To talk of rape with so many of Delhi’s men is to discover a chasm between the world of their minds, flush with medieval ideas of womankind, and the world of the modernizing megacity in which they find themselves. In fact, many men — including those at the barber stall that day — attribute the rape problem to vertiginous social change that has created new temptations at a faster rate than the new habits to cope with them.

The barber put it simply: Rape isn’t a man’s fault. “It’s the fault of the times,” he said.

He said that rape was the result of poor choices made by women. “Wearing the wrong kind of clothes, eating the wrong kind of food, going to the wrong kind of places,” he said.

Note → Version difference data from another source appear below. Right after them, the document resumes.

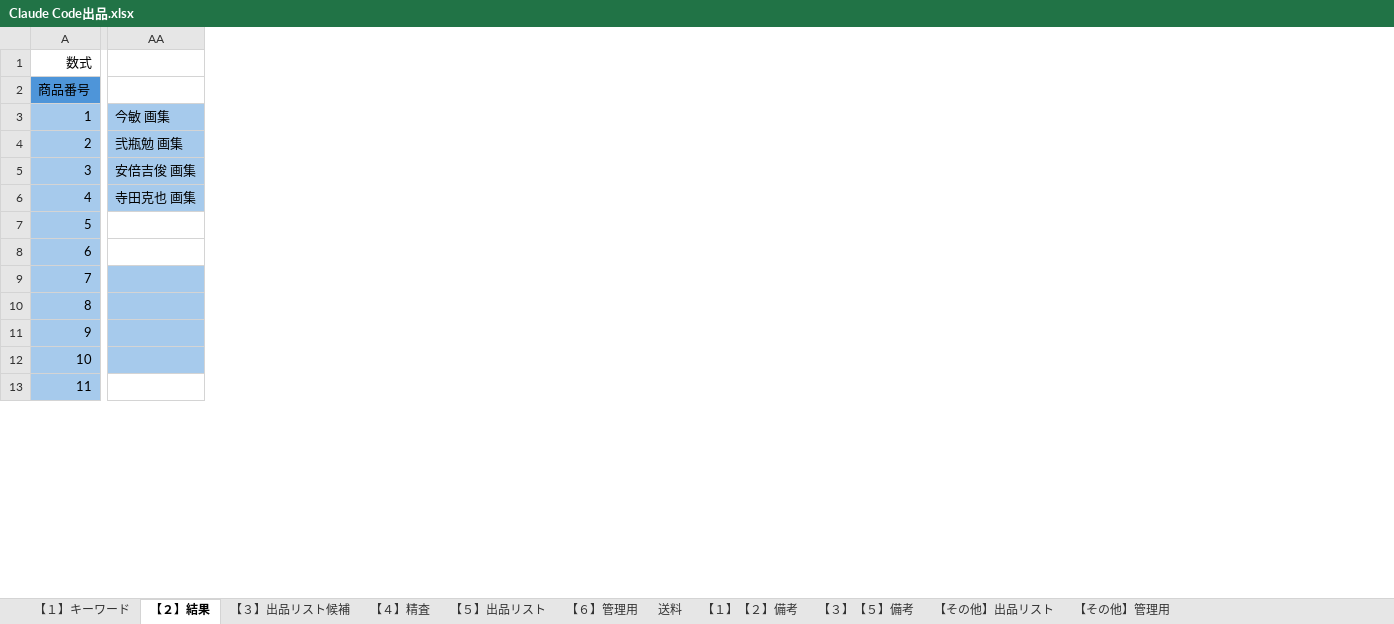
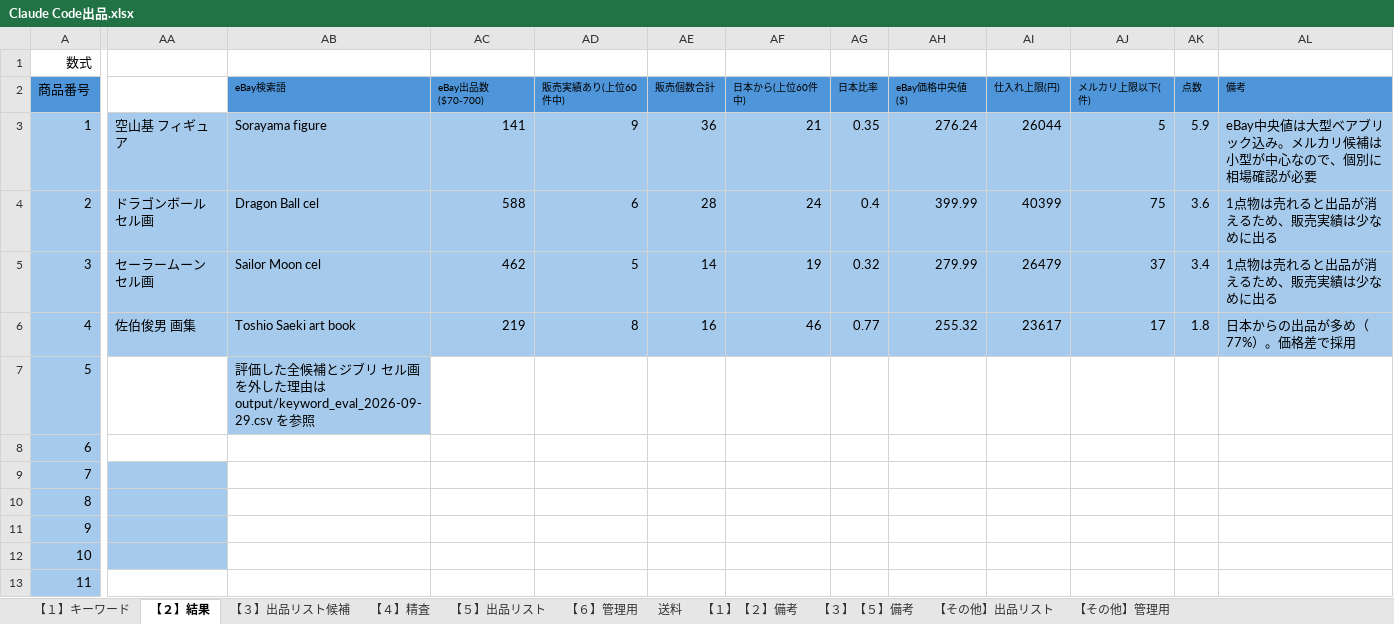
Before and after one commit to writerkaio-crypto/Reserch, an Excel workbook: クロードセッションテスト/Claude Code出品.xlsx, sheet 【２】結果, drawn as a sheet; only a part is shown, gaps mark what is left out; values as stored, in another font and other column widths than the file's, no borders; removed rows and columns are numbered as before the commit, all else as after; the diff covers the shown part only; the diff names each change by its address in the sheet, - before the commit and + after, or states it on an @@ line.

```diff
--- a/クロードセッションテスト/Claude Code出品.xlsx (sheet 【２】結果)
+++ b/クロードセッションテスト/Claude Code出品.xlsx (sheet 【２】結果)
-column AA, rows 3-6: 今敏 画集 | 弐瓶勉 画集 | 安倍吉俊 画集 | 寺田克也 画集
+column AA, rows 3-6: 空山基 フィギュア | ドラゴンボール セル画 | セーラームーン セル画 | 佐伯俊男 画集
+column AB, rows 2-7: eBay検索語 | Sorayama figure | Dragon Ball cel | Sailor Moon cel | Toshio Saeki art book | 評価した全候補とジブリ セル画を外した理由は output/keyword_eval_2026-09-29.csv を参照
+column AC, rows 2-6: eBay出品数($70-700) | 141 | 588 | 462 | 219
+column AD, rows 2-6: 販売実績あり(上位60件中) | 9 | 6 | 5 | 8
+column AE, rows 2-6: 販売個数合計 | 36 | 28 | 14 | 16
+column AF, rows 2-6: 日本から(上位60件中) | 21 | 24 | 19 | 46
+column AG, rows 2-6: 日本比率 | 0.35 | 0.4 | 0.32 | 0.77
+column AH, rows 2-6: eBay価格中央値($) | 276.24 | 399.99 | 279.99 | 255.32
+column AI, rows 2-6: 仕入れ上限(円) | 26044 | 40399 | 26479 | 23617
+column AJ, rows 2-6: メルカリ上限以下(件) | 5 | 75 | 37 | 17
+column AK, rows 2-6: 点数 | 5.9 | 3.6 | 3.4 | 1.8
+column AL, rows 2-6: 備考 | eBay中央値は大型ベアブリック込み。メルカリ候補は小型が中心なので、個別に相場確認が必要 | 1点物は売れると出品が消えるため、販売実績は少なめに出る | 1点物は売れると出品が消えるため、販売実績は少なめに出る | 日本からの出品が多め（77%）。価格差で採用
```
Also changed, not shown: 22 edited cells elsewhere in this sheet, 2 other files.
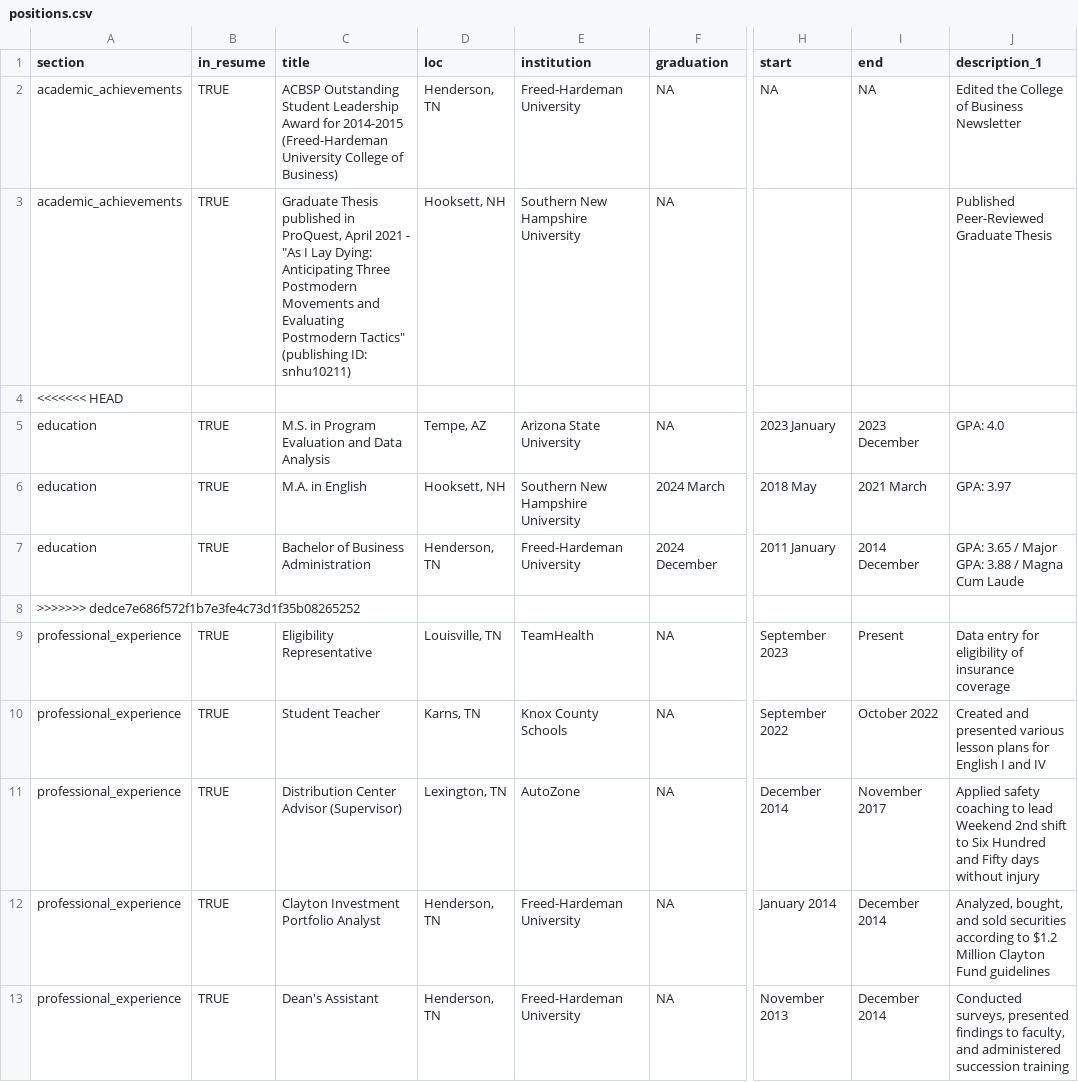
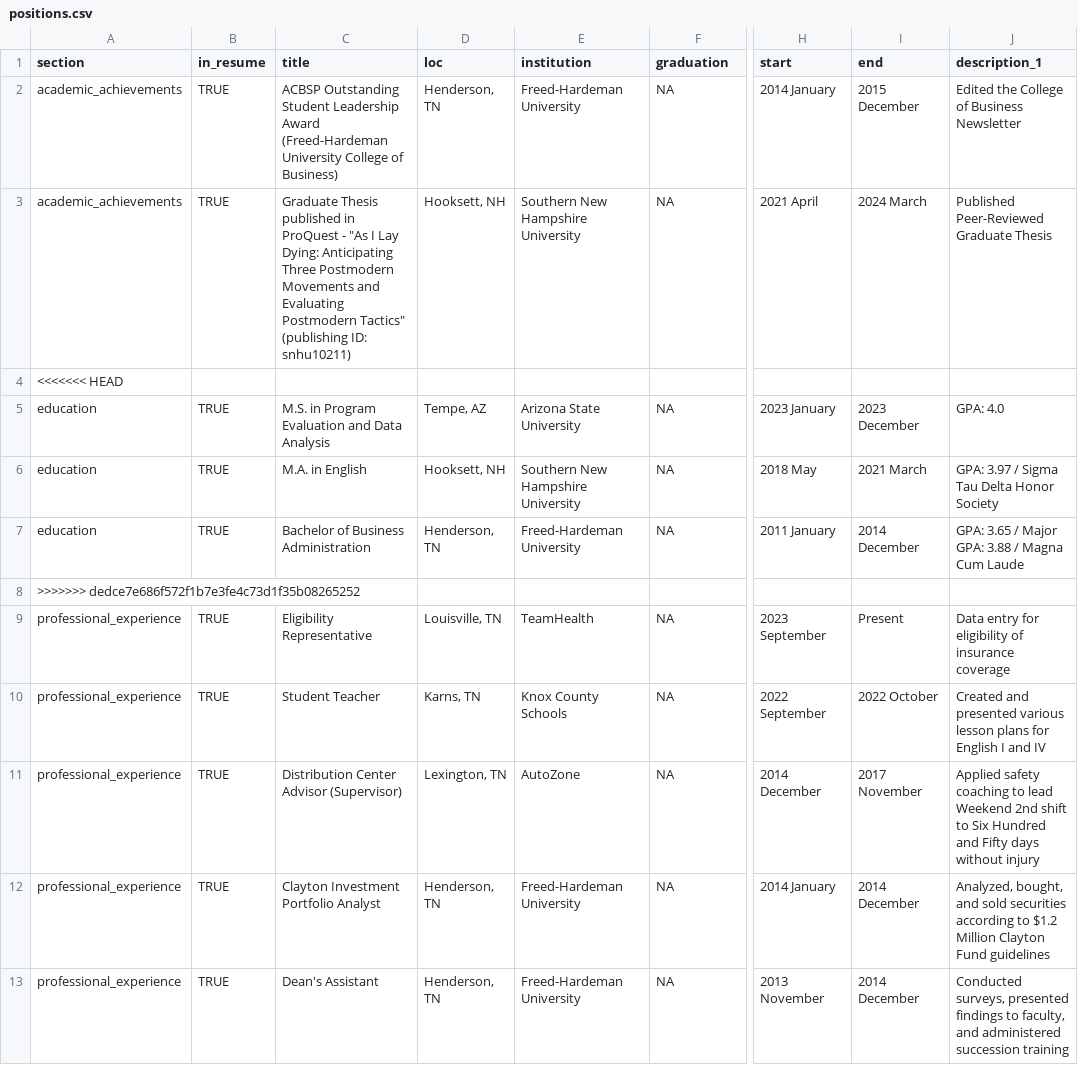
Before and after one commit to tbnaes/cv, a CSV file: positions.csv, drawn as a sheet; only a part is shown, gaps mark what is left out; the diff names each change by its address in the sheet, - before the commit and + after, or states it on an @@ line.

```diff
--- a/positions.csv
+++ b/positions.csv
-C2 (title): …Leadership Award for 2014-2015 (Freed-Hardeman University…
+C2 (title): …Leadership Award (Freed-Hardeman University…
-H2 (start): NA
+H2 (start): 2014 January
-I2 (end): NA
+I2 (end): 2015 December
-C3 (title): …published in ProQuest, April 2021 - "As…
+C3 (title): …published in ProQuest - "As…
-H3 (start): (empty)
+H3 (start): 2021 April
-I3 (end): (empty)
+I3 (end): 2024 March
-F6 (graduation): 2024 March
+F6 (graduation): NA
-J6 (description_1): GPA: 3.97
+J6 (description_1): GPA: 3.97 / Sigma Tau Delta Honor Society
-F7 (graduation): 2024 December
+F7 (graduation): NA
-H9 (start): September 2023
+H9 (start): 2023 September
-H10 (start): September 2022
+H10 (start): 2022 September
-I10 (end): October 2022
+I10 (end): 2022 October
-H11 (start): December 2014
+H11 (start): 2014 December
-I11 (end): November 2017
+I11 (end): 2017 November
-H12 (start): January 2014
+H12 (start): 2014 January
-I12:I13 (end): December 2014
+I12:I13 (end): 2014 December
-H13 (start): November 2013
+H13 (start): 2013 November
```
Also changed, not shown: 2 other files.
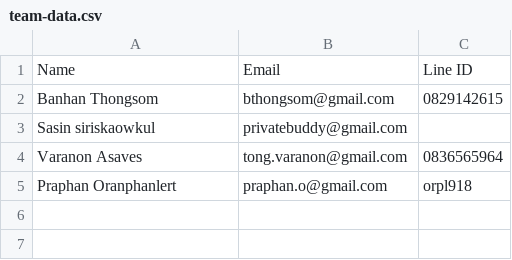
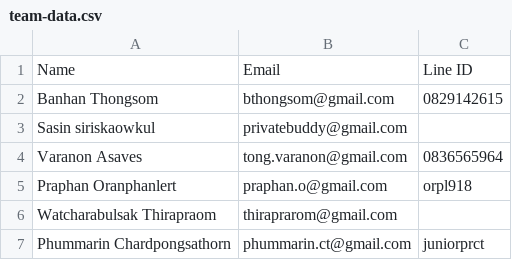
Before and after one commit to e23thr/botnoi_dse_g8_api, a CSV file: templates/team-data.csv, drawn as a sheet.

```diff
--- a/templates/team-data.csv
+++ b/templates/team-data.csv
@@ -5 +5,3 @@ Varanon Asaves,tong.varanon@gmail.com,0836565964
 Praphan Oranphanlert,praphan.o@gmail.com,orpl918
+Watcharabulsak Thirapraom,thiraprarom@gmail.com,
+Phummarin Chardpongsathorn,phummarin.ct@gmail.com,juniorprct
```
Also changed, not shown: 5 other files.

It is a familiar notion, here and elsewhere, that women entrance men into rape by wearing particularly cute skirts. Men will be men, the argument goes, which apparently means that men will be rapists. The barber gave a metaphor: “Where there’s a candle and a fire together, the candle will melt.” He added: “The fire is always the girl. The candle is the boy.”

A young boy of 10 named Durgesh was standing around, waiting on his father’s haircut. His face wore sadness, and it emerged that his sister, Ratna, was locked in juvenile jail. She, too, was cast as modernity’s victim. She got a job, which led to taking a loan, which led to buying a cellphone, which led to plans with strange friends, which led to alcohol, which led to sniffing intoxicants on fabric, which led to jail.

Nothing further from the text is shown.